══ DATA IN THIS EXERCISE ══
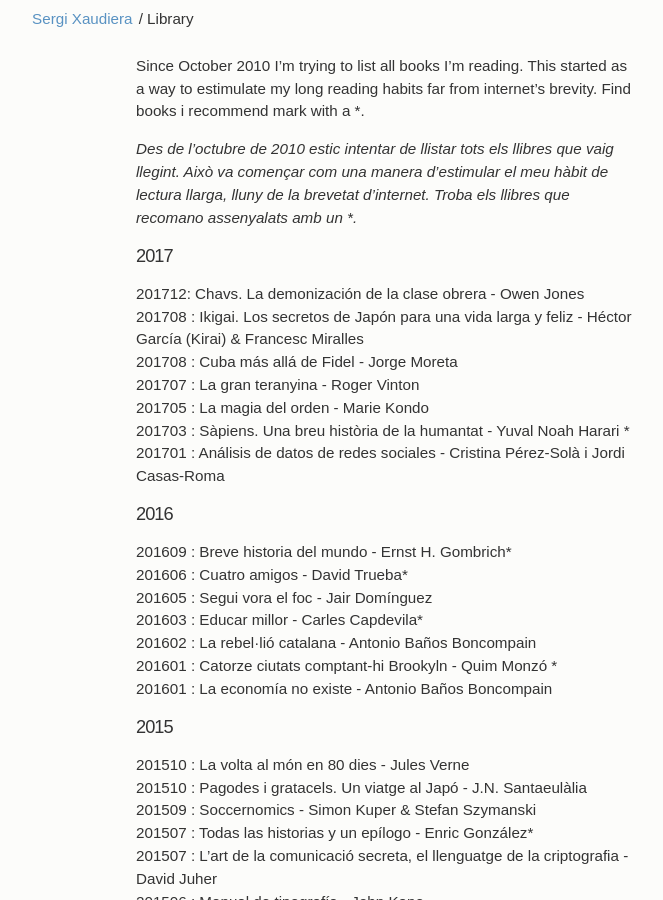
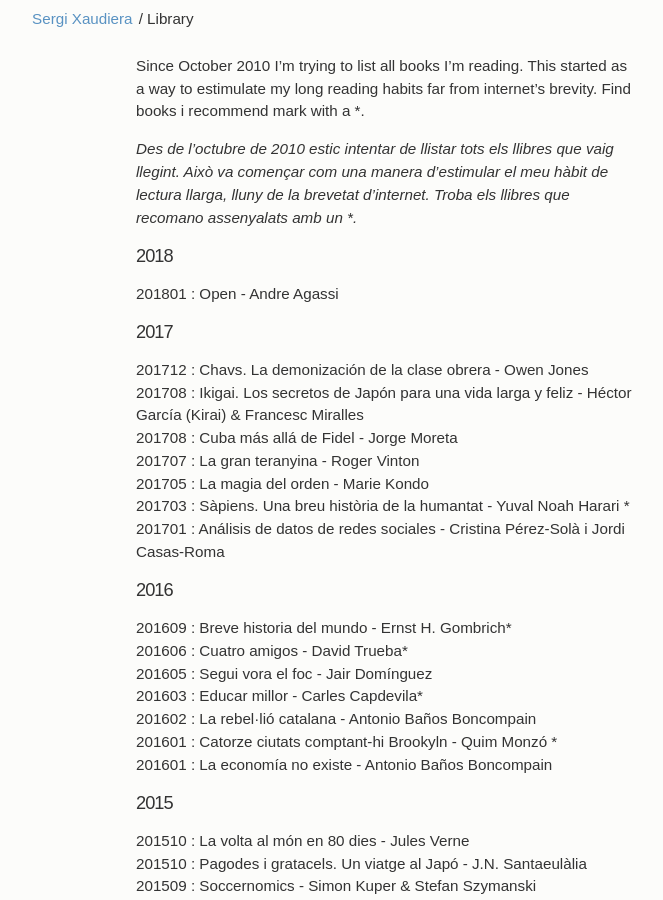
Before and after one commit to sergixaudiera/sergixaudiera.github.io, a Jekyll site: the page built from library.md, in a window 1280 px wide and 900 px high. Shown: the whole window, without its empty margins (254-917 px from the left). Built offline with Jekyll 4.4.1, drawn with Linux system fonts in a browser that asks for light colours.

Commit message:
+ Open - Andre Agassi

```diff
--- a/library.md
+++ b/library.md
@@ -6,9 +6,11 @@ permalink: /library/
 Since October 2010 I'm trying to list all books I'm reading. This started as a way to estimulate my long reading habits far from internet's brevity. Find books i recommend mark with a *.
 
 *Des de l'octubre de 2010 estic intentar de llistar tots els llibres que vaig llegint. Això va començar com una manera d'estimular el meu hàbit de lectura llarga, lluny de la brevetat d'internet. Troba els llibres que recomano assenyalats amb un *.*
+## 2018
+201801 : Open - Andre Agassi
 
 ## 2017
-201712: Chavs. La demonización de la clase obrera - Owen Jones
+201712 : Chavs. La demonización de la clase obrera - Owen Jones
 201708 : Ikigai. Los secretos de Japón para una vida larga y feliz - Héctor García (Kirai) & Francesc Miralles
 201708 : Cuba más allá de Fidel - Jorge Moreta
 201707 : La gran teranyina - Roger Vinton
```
═══
▶ [WHAT YOU WILL DO]: All records, pictures excluded: copy them exactly.

▶ [ANSWER TO THE PROBLEM]:
Before and after one commit to sergixaudiera/sergixaudiera.github.io, a Jekyll site: the page built from library.md, in a window 1280 px wide and 900 px high. Shown: the whole window, without its empty margins (254-917 px from the left). Built offline with Jekyll 4.4.1, drawn with Linux system fonts in a browser that asks for light colours.

Commit message:
+ Open - Andre Agassi

```diff
--- a/library.md
+++ b/library.md
@@ -6,9 +6,11 @@ permalink: /library/
 Since October 2010 I'm trying to list all books I'm reading. This started as a way to estimulate my long reading habits far from internet's brevity. Find books i recommend mark with a *.
 
 *Des de l'octubre de 2010 estic intentar de llistar tots els llibres que vaig llegint. Això va començar com una manera d'estimular el meu hàbit de lectura llarga, lluny de la brevetat d'internet. Troba els llibres que recomano assenyalats amb un *.*
+## 2018
+201801 : Open - Andre Agassi
 
 ## 2017
-201712: Chavs. La demonización de la clase obrera - Owen Jones
+201712 : Chavs. La demonización de la clase obrera - Owen Jones
 201708 : Ikigai. Los secretos de Japón para una vida larga y feliz - Héctor García (Kirai) & Francesc Miralles
 201708 : Cuba más allá de Fidel - Jorge Moreta
 201707 : La gran teranyina - Roger Vinton
```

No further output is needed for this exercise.